Source data section start

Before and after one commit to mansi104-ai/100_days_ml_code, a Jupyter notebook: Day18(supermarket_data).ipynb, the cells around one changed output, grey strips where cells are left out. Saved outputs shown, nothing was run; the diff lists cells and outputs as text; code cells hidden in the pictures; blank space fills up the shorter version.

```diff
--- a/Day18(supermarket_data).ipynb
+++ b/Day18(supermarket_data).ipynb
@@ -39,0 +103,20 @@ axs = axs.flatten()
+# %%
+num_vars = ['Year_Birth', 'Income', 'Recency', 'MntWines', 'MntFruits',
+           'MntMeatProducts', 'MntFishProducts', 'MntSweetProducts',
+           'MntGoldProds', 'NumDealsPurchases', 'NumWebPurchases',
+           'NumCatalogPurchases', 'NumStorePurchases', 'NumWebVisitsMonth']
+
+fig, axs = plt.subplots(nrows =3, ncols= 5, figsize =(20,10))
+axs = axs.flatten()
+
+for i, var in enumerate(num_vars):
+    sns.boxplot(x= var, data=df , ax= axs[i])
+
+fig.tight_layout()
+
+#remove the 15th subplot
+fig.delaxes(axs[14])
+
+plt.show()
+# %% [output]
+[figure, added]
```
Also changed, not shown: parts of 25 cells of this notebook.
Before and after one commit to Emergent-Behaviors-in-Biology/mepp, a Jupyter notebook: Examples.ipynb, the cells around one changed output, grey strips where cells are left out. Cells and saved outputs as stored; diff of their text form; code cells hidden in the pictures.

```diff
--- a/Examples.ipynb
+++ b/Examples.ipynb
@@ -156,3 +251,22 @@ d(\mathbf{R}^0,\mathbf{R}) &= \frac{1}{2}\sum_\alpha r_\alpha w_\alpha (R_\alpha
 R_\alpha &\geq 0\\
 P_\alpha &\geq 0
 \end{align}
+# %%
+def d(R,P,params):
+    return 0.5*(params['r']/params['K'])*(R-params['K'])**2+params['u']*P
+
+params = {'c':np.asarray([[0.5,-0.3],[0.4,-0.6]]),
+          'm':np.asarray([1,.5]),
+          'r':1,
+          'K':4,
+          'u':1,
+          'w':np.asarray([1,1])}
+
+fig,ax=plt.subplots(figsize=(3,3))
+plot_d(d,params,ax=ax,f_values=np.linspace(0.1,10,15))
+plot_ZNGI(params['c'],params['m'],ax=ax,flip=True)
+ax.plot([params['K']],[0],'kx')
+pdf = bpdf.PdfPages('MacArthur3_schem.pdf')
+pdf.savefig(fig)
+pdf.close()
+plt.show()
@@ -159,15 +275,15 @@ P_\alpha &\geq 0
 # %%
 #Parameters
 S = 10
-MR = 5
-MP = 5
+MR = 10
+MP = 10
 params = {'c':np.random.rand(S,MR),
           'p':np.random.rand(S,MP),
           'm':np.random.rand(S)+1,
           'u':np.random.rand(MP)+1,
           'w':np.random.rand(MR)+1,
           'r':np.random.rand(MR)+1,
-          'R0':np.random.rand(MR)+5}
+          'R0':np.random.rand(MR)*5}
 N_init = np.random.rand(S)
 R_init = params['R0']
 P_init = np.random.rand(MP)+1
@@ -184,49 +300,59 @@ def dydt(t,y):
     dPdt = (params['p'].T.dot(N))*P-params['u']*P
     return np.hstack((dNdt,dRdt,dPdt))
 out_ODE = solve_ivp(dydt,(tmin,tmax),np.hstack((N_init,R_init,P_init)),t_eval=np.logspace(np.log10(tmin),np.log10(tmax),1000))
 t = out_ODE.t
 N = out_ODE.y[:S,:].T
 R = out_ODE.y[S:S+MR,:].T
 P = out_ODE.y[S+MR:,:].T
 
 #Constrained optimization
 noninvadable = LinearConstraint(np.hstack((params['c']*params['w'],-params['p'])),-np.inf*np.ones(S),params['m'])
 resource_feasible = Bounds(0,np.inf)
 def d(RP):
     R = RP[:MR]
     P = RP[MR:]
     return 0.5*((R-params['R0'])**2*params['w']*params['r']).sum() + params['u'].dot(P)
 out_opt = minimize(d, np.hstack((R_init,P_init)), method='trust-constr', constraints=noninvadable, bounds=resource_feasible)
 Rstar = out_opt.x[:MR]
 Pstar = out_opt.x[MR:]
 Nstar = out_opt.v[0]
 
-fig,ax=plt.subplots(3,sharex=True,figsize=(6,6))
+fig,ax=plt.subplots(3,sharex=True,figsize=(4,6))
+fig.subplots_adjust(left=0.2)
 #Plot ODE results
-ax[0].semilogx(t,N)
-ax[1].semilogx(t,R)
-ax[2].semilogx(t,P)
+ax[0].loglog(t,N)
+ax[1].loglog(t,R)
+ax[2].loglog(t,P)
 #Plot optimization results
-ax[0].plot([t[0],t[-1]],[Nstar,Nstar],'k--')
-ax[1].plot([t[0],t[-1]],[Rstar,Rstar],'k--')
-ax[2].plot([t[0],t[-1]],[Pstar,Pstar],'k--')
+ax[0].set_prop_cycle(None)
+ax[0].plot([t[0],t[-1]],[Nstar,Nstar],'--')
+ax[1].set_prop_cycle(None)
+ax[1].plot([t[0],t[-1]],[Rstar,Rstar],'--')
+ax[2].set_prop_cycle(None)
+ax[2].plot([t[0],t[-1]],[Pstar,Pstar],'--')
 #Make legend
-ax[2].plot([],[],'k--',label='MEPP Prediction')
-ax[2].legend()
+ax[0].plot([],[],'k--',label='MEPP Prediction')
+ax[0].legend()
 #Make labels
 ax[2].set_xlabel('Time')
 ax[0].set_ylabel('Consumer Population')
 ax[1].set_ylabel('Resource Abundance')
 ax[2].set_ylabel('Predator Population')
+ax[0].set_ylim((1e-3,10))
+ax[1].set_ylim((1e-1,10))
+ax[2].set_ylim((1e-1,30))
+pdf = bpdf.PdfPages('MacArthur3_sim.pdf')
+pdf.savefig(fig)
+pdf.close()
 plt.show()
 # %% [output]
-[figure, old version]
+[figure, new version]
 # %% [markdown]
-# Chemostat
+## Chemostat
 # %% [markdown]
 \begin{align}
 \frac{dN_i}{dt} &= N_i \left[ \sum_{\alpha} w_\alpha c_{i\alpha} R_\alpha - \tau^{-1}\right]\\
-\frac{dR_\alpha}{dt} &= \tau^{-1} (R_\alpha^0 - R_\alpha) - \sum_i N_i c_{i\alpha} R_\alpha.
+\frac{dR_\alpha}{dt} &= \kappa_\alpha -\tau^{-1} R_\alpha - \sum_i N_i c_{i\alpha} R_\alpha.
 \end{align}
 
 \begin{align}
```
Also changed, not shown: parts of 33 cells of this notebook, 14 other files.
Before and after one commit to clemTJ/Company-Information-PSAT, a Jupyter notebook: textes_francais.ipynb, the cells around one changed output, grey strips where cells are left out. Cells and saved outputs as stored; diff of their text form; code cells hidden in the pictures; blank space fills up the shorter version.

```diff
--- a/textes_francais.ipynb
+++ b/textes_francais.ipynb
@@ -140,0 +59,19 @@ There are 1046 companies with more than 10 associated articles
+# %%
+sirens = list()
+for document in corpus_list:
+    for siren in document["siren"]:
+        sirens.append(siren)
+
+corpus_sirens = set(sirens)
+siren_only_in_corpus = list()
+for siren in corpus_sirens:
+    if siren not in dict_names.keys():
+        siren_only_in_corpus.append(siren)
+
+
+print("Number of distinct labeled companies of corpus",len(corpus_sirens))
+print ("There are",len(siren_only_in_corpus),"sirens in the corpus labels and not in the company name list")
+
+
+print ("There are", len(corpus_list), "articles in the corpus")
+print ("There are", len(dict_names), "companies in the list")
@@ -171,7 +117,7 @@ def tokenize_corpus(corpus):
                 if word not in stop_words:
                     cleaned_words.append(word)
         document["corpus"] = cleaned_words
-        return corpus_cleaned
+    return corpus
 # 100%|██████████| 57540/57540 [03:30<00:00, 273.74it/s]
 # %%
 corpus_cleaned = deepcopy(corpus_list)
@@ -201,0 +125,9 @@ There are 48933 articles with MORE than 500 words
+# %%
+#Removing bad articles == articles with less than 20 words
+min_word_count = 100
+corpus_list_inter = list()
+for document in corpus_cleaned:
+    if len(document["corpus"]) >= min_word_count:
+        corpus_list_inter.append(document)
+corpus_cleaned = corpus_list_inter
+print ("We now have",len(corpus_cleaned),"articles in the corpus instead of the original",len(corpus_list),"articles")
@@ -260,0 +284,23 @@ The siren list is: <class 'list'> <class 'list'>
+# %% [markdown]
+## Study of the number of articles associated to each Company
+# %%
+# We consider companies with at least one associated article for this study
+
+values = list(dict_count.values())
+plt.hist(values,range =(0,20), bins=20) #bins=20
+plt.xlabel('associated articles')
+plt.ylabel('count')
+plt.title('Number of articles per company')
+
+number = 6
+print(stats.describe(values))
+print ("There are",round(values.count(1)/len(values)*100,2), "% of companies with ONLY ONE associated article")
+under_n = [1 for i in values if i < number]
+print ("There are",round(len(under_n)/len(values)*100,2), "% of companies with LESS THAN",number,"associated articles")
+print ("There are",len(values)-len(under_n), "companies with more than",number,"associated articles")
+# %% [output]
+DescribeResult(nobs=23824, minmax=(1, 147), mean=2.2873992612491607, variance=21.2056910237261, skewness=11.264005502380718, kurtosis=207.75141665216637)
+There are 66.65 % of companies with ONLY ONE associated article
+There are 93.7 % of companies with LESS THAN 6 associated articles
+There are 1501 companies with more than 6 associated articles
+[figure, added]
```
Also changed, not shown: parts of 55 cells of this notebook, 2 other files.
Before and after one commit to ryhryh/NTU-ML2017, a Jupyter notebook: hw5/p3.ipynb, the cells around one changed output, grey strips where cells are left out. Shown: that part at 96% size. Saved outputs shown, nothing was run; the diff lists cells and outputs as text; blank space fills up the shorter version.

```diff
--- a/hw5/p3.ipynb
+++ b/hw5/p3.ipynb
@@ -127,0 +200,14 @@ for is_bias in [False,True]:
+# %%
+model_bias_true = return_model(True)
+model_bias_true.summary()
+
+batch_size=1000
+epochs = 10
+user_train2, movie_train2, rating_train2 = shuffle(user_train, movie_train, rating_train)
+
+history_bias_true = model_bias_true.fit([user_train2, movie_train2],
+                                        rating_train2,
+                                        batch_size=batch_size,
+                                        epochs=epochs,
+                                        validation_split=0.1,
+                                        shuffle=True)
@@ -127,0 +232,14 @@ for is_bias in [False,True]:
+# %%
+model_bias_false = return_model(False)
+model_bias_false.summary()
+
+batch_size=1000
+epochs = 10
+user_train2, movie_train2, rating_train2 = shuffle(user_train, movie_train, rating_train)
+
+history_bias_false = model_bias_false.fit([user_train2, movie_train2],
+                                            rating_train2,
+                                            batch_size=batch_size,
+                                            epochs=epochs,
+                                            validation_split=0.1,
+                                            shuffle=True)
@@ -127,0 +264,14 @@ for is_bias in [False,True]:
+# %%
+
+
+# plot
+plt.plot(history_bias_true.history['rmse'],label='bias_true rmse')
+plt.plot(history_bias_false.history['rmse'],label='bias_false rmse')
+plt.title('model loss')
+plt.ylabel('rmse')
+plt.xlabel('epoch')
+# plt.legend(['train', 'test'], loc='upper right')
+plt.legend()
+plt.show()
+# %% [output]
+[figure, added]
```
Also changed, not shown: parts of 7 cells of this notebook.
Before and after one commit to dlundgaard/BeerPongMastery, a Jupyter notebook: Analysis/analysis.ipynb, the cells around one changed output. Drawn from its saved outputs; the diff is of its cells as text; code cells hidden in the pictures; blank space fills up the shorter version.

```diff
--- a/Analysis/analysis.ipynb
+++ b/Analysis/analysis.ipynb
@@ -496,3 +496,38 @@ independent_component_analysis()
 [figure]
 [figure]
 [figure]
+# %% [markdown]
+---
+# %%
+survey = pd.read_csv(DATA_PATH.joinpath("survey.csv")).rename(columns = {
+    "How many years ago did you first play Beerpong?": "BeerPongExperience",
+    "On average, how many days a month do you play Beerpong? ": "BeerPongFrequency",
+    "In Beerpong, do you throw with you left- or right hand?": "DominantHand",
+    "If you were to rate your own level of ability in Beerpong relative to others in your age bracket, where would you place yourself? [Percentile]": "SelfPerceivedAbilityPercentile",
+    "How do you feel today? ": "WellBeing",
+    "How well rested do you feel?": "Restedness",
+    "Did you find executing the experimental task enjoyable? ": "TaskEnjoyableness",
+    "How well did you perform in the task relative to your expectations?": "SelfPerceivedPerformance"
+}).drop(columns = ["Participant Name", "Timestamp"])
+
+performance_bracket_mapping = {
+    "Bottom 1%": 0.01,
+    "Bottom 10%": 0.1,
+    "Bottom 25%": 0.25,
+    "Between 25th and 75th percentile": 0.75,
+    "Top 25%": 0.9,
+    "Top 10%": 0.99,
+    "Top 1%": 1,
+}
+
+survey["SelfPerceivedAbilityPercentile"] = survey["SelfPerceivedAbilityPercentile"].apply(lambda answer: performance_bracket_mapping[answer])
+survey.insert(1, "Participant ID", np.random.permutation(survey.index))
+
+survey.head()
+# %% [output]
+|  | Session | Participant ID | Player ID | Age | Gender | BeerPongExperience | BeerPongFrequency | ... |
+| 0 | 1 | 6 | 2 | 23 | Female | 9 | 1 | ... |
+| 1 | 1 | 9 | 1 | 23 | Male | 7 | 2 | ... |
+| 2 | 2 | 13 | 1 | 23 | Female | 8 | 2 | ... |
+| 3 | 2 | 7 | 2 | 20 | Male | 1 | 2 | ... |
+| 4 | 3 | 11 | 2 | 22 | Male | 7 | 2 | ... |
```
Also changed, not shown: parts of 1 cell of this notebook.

Source data section end

• [Work to be completed] Could you return all lines from the data above that contain the string "articles"?

• [Result]
@@ -140,0 +59,19 @@ There are 1046 companies with more than 10 associated articles
+print ("There are", len(corpus_list), "articles in the corpus")
@@ -201,0 +125,9 @@ There are 48933 articles with MORE than 500 words
+#Removing bad articles == articles with less than 20 words
+print ("We now have",len(corpus_cleaned),"articles in the corpus instead of the original",len(corpus_list),"articles")
+## Study of the number of articles associated to each Company
+plt.xlabel('associated articles')
+plt.title('Number of articles per company')
+print ("There are",round(len(under_n)/len(values)*100,2), "% of companies with LESS THAN",number,"associated articles")
+print ("There are",len(values)-len(under_n), "companies with more than",number,"associated articles")
+There are 93.7 % of companies with LESS THAN 6 associated articles
+There are 1501 companies with more than 6 associated articles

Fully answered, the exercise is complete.